Before clarifying himself on his assurance on whatever aspect of the current wave of kidnapping, Buhari must realise that such assurance carries the risk of honour. In genuine democracies, a breach of such public commitment does not go without consequences and does not require a Yakasai to remind. Also, Zamfara State governor Matawalle is expected to keep his words to name, TODAY, those he alleged are sponsoring kidnappings and banditry in the state. It is time we started making our public office holders accountable.
While on the cause(s) of the present crisis, the state and rate of kidnappings are rendering the venture a commercial ritual, especially throughout the North. After every incident, Nigerians are assured no ransom was paid for the release of every victim. Not the least after the kidnapping of students in Zamfara State. It is sad to report that Nigerians no longer believe that purported policy. The Zamfara kidnappings took place while the kidnapped Kagara students in Niger State were still making world headlines on prospects of being set free. Two days after they were released purportedly without paying any ransom, a group of 50 travellers was newly kidnapped in the same Niger State while murderers went on rampage in Zango Kataf in southern Kaduna. Could it then be true that these criminals kidnap, rape, loot and kill just for the fun of it or set them free without collecting a kobo?
The otherwise respected Muslim cleric, Sheikh Gumi, has emerged as a controversial Good Samaritan in this matter, with his plea that bandits and kidnappers terrorising northern parts of the country should not be labelled criminals. That is strange. Who but criminals would kidnap, rape women/girls and kill? If rightly labelling them criminals would guarantee no peace, then let there be no peace and, of course, law enforcement agents must perform their duty. The country cannot be overwhelmed by criminals.
Sheikh Gumi’s call for amnesty for the criminal rampaging the north was prejudicially criticised on the ground that Niger Delta criminals similarly granted amnesty are revolutionaries. Who said so? Murderers and economic saboteurs now being dignified as revolutionaries? Even revolutionaries caught in serious societies face the laws, which are not necessarily pleasant. Criminals in any part of Nigeria must face the law or be granted amnesty without any preferential treatment. Nigerians must make up their mind. If IPOB members are summarily executed for mere political agitation or sometimes for violent actions not in any way different from northern kidnappers, rapists, murderers or bandits and Niger Delta criminals, why must some be dignified revolutionaries? At best, all of them are criminal agitators and deserve the same treatment, including amnesty also for IPOB members.
By the way, there is always the compelling need to prevail on President Buhari to tame his feuding cabinet members. A situation where National Security Adviser General Monguno would be raising security alarm on G5 only to be countermanded by Communications Minister Pantami could not be satisfactory. In fact, it exposes the administration to public and international ridicule. The certainty is that one of the disputants must be wrong and the other right. Buhari must scold the wrong party to shut his mouth or get out of the administration.

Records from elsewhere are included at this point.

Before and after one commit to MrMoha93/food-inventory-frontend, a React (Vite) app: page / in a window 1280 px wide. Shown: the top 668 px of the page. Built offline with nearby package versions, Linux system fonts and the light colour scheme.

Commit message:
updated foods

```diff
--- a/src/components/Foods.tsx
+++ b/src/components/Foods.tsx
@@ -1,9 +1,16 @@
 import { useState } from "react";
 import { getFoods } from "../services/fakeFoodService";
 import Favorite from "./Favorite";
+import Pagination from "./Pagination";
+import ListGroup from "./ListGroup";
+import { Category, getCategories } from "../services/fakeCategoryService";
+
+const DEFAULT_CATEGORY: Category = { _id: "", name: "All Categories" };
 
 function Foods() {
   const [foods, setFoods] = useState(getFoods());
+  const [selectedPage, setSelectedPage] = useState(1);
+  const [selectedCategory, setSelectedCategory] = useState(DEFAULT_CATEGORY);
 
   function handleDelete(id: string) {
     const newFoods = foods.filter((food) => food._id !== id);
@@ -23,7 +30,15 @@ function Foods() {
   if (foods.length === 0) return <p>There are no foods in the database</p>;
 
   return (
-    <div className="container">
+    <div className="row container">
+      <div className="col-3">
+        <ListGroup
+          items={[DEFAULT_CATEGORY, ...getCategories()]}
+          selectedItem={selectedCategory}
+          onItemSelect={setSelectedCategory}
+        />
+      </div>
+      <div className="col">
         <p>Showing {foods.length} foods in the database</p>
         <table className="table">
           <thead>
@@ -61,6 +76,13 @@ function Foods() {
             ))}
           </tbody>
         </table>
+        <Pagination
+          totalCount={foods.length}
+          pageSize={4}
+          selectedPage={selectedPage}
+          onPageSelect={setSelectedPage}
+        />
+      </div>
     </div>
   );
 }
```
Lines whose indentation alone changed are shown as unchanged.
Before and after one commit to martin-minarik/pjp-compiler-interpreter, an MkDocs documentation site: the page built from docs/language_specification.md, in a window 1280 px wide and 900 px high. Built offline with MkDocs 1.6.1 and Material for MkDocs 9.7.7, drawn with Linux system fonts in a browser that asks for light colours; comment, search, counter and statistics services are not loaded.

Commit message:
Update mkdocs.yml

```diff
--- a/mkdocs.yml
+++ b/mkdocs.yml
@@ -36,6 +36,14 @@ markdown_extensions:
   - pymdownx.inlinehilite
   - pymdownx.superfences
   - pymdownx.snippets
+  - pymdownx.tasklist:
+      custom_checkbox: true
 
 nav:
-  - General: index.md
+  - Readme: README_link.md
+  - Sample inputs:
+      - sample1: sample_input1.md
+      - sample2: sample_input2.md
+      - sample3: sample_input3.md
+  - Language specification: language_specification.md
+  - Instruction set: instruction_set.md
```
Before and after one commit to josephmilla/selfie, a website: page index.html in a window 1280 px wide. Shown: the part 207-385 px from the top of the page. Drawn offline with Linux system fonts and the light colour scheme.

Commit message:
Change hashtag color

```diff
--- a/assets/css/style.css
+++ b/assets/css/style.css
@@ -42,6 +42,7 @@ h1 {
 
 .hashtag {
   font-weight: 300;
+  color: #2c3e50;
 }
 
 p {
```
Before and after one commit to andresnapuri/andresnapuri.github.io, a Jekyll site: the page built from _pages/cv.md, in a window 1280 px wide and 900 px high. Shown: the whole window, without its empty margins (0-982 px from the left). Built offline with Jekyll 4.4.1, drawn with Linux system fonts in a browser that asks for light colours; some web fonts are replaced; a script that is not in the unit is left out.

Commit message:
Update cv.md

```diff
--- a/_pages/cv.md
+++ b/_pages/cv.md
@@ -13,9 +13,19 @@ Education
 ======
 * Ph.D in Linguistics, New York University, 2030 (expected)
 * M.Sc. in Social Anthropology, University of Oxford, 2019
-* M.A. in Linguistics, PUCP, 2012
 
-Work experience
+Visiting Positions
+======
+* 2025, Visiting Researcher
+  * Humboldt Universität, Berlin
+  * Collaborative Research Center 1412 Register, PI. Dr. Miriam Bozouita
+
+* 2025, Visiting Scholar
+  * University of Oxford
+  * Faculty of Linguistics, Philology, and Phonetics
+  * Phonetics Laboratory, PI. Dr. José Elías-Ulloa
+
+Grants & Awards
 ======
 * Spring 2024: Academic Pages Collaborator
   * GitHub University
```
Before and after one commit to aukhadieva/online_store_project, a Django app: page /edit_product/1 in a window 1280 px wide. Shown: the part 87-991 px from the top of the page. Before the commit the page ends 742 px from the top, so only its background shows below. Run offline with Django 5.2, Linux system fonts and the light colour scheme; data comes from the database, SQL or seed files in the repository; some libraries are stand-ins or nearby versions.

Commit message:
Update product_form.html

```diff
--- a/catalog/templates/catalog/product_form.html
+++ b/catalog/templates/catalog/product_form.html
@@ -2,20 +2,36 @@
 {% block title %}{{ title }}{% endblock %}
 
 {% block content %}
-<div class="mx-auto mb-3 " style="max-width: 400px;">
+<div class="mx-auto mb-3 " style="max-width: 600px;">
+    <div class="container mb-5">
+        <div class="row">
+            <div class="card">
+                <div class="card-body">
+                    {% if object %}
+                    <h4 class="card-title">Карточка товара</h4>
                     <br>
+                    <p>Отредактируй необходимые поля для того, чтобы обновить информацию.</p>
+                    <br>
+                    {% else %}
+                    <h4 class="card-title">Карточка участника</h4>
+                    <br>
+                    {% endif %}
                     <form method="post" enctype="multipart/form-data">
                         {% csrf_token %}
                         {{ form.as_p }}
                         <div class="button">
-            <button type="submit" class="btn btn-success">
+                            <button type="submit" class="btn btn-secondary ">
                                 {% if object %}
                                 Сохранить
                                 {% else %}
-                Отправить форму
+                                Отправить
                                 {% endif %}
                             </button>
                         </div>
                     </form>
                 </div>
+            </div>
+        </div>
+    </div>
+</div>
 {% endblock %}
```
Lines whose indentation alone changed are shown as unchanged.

The northern food traders have ended their blockade of food supplies to the South. There should be no surprise in view of the financial losses they (northern food traders) must have suffered and now still stand to suffer. The damage is irreversible.